Remakes can be tricky propositions. In an interview with Slant Magazine, Spike Lee notes that he met with Park Chan-wook, the director of the 2003 Oldboy, where he was given the following advice: “Don’t do my film. Make your own”. Lee is a director with a distinct personality that can be identified throughout a majority of his output. From the verbal acrobatics of his debut She’s Gotta Have It to the rigid racial commentaries in Do the Right Thing and Jungle Fever to his incredible attention to social milieu in 25th Hour and When the Levees Break, Lee has a penetrating style that’s evocative of his upbringing and teachings. Oldboy may have the superficial flourishes that define Lee’s work, but it’s arguably not a film constructed under his own volition. Rather, Lee is heeding Chan-wook’s request, but approaching the material with a carpenter’s mentality - designing a film with incredible formal proficiency but not signing off on the final product as his own.
Lee and writer Mark Protosevich tinker with Chan-wook’s initial narrative from the start, providing the central character with a bit more back story before enduring a 20-year sentence. Joe Doucett (Josh Brolin) is framed as an alcohol-addled ad executive, with his abuse looking to stem from a past trauma. Following a night of drunken debauchery, Douchett finds himself imprisoned. Fed a regular diet of cereal and dumplings and entertained by a television, Douchett simply bides his time. He soon discovers that his wife has been murdered. He’s framed for the incident. And images of his daughter pass by. Questions about who imprisoned him motivate Douchett, along with a need for him to sober up and seek out his daughter.
Those familiar with Chan-wook’s work will see Lee pay homage to the original’s visual eccentricities, including a couple of well-placed prop items that don’t figure into Lee’s vision. Lee and Protosevich’s narrative deviations work for the most part - Lee essentially strips Chan-wook’s more existential qualities for a straight-forward revenge thriller that’s held together by its own eccentricities. From Josh Brolin’s strained but comical displays of masculine bravado to Samuel L. Jackson’s usual bits of hyperactive ghettoisms, Oldboy sees the comic potential in Chan-wook’s effort and responds accordingly. These bits of B-movie aesthetics clash a bit with Elizabeth Olsen’s contributions to the picture, though she really does propel the film’s dramatic qualities with the sort of refrained finesse that made Martha Marcy May Marlene so effective.

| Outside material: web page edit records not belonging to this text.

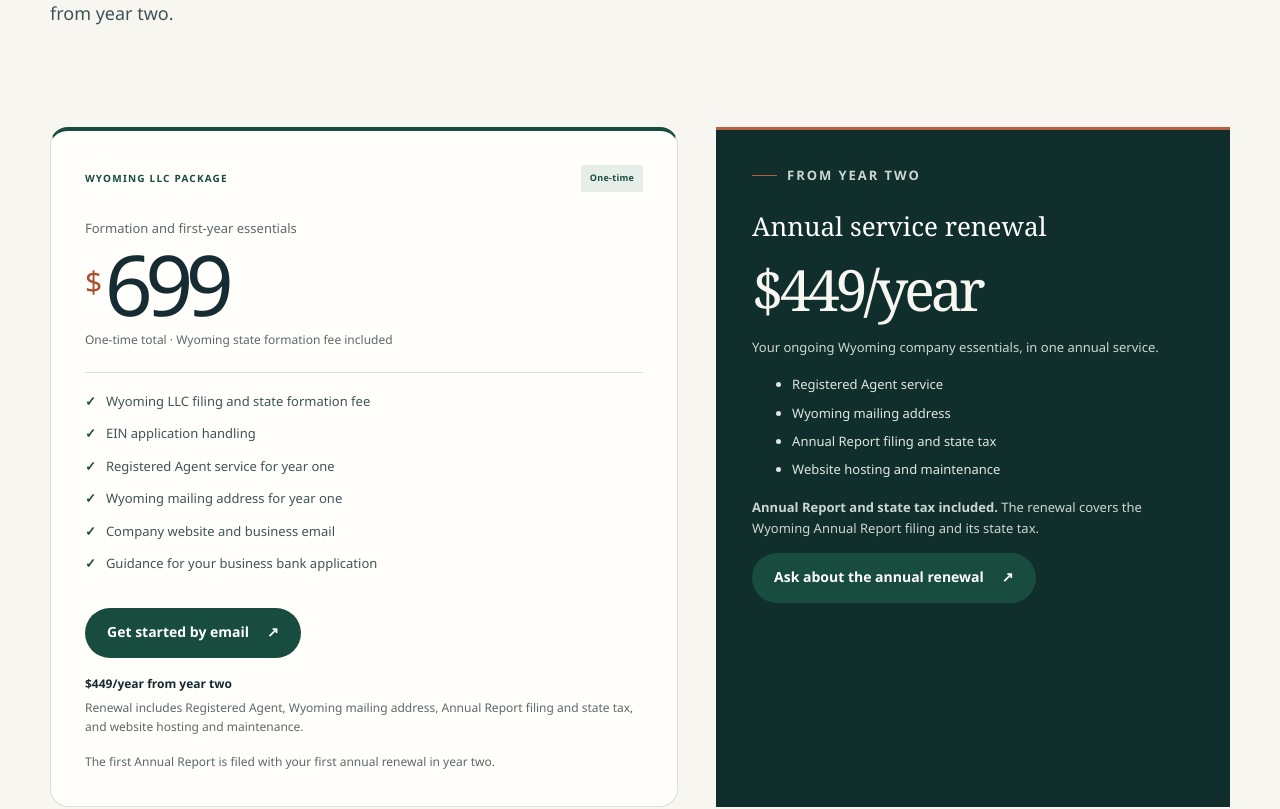
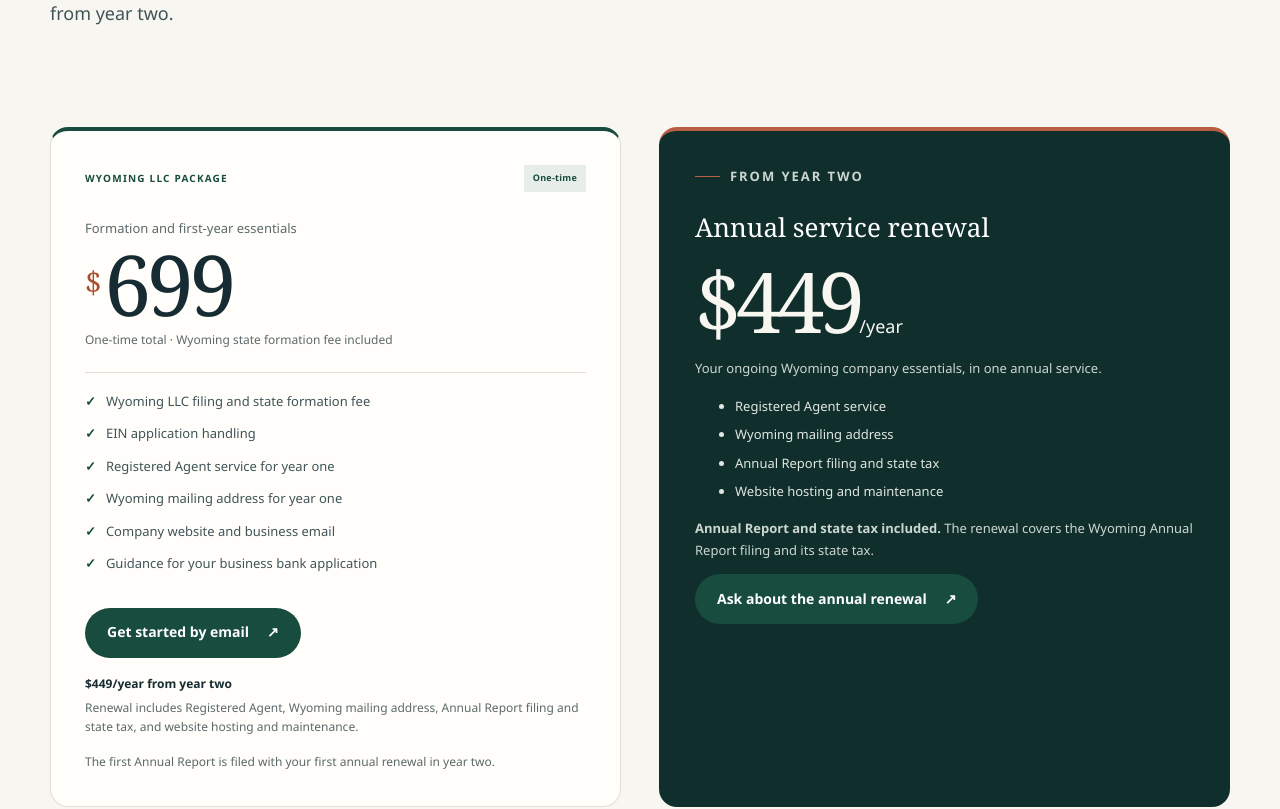
Before and after one commit to ovallsn/vallssolutions, a Next.js app: page /pricing in a window 1280 px wide. Shown: the part 460-1269 px from the top of the page. Built offline with nearby package versions, Linux system fonts and the light colour scheme; no server answers.

Commit message:
Align annual renewal panel with formation pricing geometry

```diff
--- a/src/app/globals.css
+++ b/src/app/globals.css
@@ -1589,3 +1589,9 @@ h1, h2, h3 { overflow-wrap: normal; hyphens: none; }
  .formation-art { height: 510px; }
  .formation-paper dl > div { padding-block: 5px; }
 }
+.pricing-page-grid { grid-template-columns: repeat(2,minmax(0,1fr)); }
+.annual-card { border-radius: var(--panel-radius); border-top-width: 4px; }
+.price-amount { font-family: var(--display); font-weight: 400; letter-spacing: -.05em; }
+.annual-card .annual-price { font-size: clamp(62px,8vw,84px); line-height: 1.06; }
+.annual-card .annual-price > span { font-family: var(--sans); font-size: 18px; letter-spacing: 0; }
+@media (max-width: 720px) { .pricing-page-grid { grid-template-columns: 1fr; } }
```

There’s a sense of excitement to Lee’s Oldboy, even as I didn’t get the sense that Lee himself is excited about the making of it. Unlike his recent Red Hook Summer, Lee is straightforward with the material. For that, I actually found the picture to be a welcome return to form - it’s more a display of how refined and audacious his stylistic capacities are rather than an effort that overextends his reach.